Beyond the University of Virginia (via Vikram Jaswal and his Eye Tracking Study), Cambridge University is also hard at work validating the latest forms of facilitated communication. I’m thinking, specifically, of Alex Woolgar, whose work (as yet unpublished) is described in detail on the International Association of Spelling as Communication (I-ASC) website.
A quick note to those who are new to all this and are thinking, “Don’t we all spell to communicate?”:
“Spelling to communicate” has come to mean a form of facilitated communication (aka “Rapid Prompting”) in which people with minimal speaking skills are induced to extend their index fingers to held-up letterboards and type out messages… but can do so only when the person holding the board is prompting them.
Researchers at various institutions, from Syracuse University to the University of Virginia to Nottingham Trent to Cambridge, have been hard at work trying to show that the messages typed out in this fashion are authored by the owners of the index fingers, as opposed to the people who hold up the letterboards and prompt them. While each researcher takes a different approach, they have two things in common: they avoid straightforward tests like blinding the facilitator (which probably won’t produce the results they’re looking for), and they instead try to dazzle their audience with technology (which may blind it to low-level design flaws).
One popular technology is eye-tracking software. One might use this, as Jaswal et al do, to try to establish that the owners of the index fingers look ahead at the letters before pointing to them–purportedly an indication of authorship. Given that the boards are non-stationary and that many spelling patterns are predictable, such data is inevitably quite flimsy.

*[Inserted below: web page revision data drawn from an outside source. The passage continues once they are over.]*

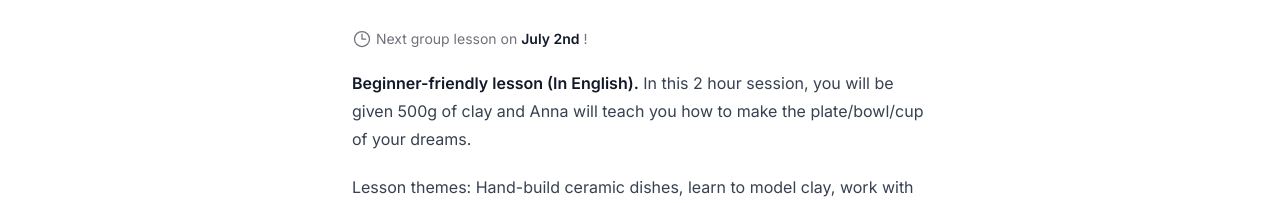
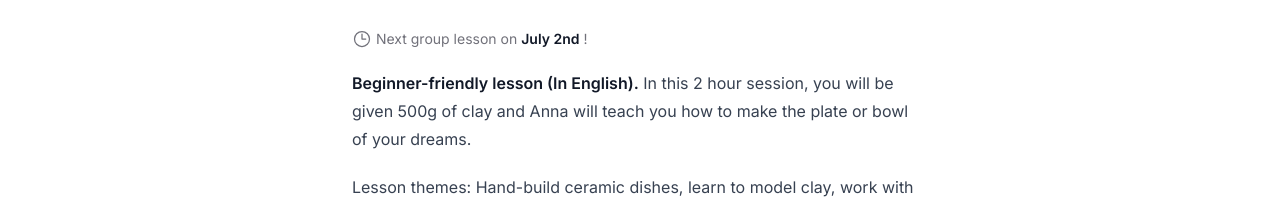
Before and after one commit to jleclanche/malinamore.studio, a Next.js app: page /classes/fall-in-love-with-clay in a window 1280 px wide. Shown: the part 155-358 px from the top of the page. Built offline with nearby package versions, Linux system fonts and the light colour scheme.

Commit message:
Fix wording

```diff
--- a/app/classes/fall-in-love-with-clay/page.tsx
+++ b/app/classes/fall-in-love-with-clay/page.tsx
@@ -32,7 +32,7 @@ const Page = () => (
 		<p>
 			<strong>Beginner-friendly lesson (In English).</strong> In this 2 hour
 			session, you will be given 500g of clay and Anna will teach you how to make
-			the plate/bowl/cup of your dreams.
+			the plate or bowl of your dreams.
 		</p>
 		<p>
 			Lesson themes: Hand-build ceramic dishes, learn to model clay, work with
```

Another popular technology is electroencephalography (EEG). One might use this to try to establish that the brains of the index fingers’ owners register signals that indicate that they comprehend what they’re typing. This is where Alex Woolgar’s Cambridge group appears to be heading. But for starters, they’re simply looking at general “comprehension.” I’ve put “comprehension” in quotes because it’s not clear that they’re measuring even that. As the I-ASC explains:
In their experiments so far, children and adults listened to spoken sentences while the researchers measured their brain activity with EEG. The sentences ended either with a final word that makes sense (e.g. “there were candles on the birthday cake” – called a CONGRUENT sentence) or with a final word that is surprising and does not make sense (e.g., “there were candles on the birthday eye” – called an INCONGRUENT sentence). When the brain processes the unexpected word, it produces a bigger signal compared to when the correct word is played.https://i-asc.org/wp-content/uploads/2020/06/2-STUDYING-RECEPTIVE-LANGUAGE-IN-NONSPEAKERS-THROUGH-BRAIN-IMAGING.pdf
The problem is that it’s quite possible to perceive “birthday cake” as a more familiar speech pattern than “birthday eye” for reasons that have nothing to do with comprehension.
Just as it’s possible, via familiar spelling patterns, to look ahead in anticipation to the letter “H” after typing “T” for reasons that have nothing to do with message authorship.
It’s hard to believe that such prestigious people aren’t aware of these possibilities; more likely, what’s driving them is something other than scientific curiosity. According to the I-ASC, Woolgar
started this work after a 6-year- old child she volunteered with started to use Rapid Prompting Method, (RPM)… The experience changed Woolgar’s understanding of how well Lucy understood spoken language and made her question the scientific understanding of what autism is.
One day in a session with Woolgar, Lucy expressed frustration on behalf of other autistic children out there whose parents didn’t realise how much they understand. So, Woolgar and Lucy decided to team up and do some science together. Woolgar has spent 3 years developing new neuroimaging experiments, guided by Lucy’s insights.https://i-asc.org/wp-content/uploads/2020/06/2-STUDYING-RECEPTIVE-LANGUAGE-IN-NONSPEAKERS-THROUGH-BRAIN-IMAGING.pdf
Also of note is Woolgar’s appeal on Facebook inviting Rapid Promptees to participate in her study and answer her survey questions:
Woolgar is curious about a lot of things, but not, it seems, about questions of authorship. And it appears she’s in very good company.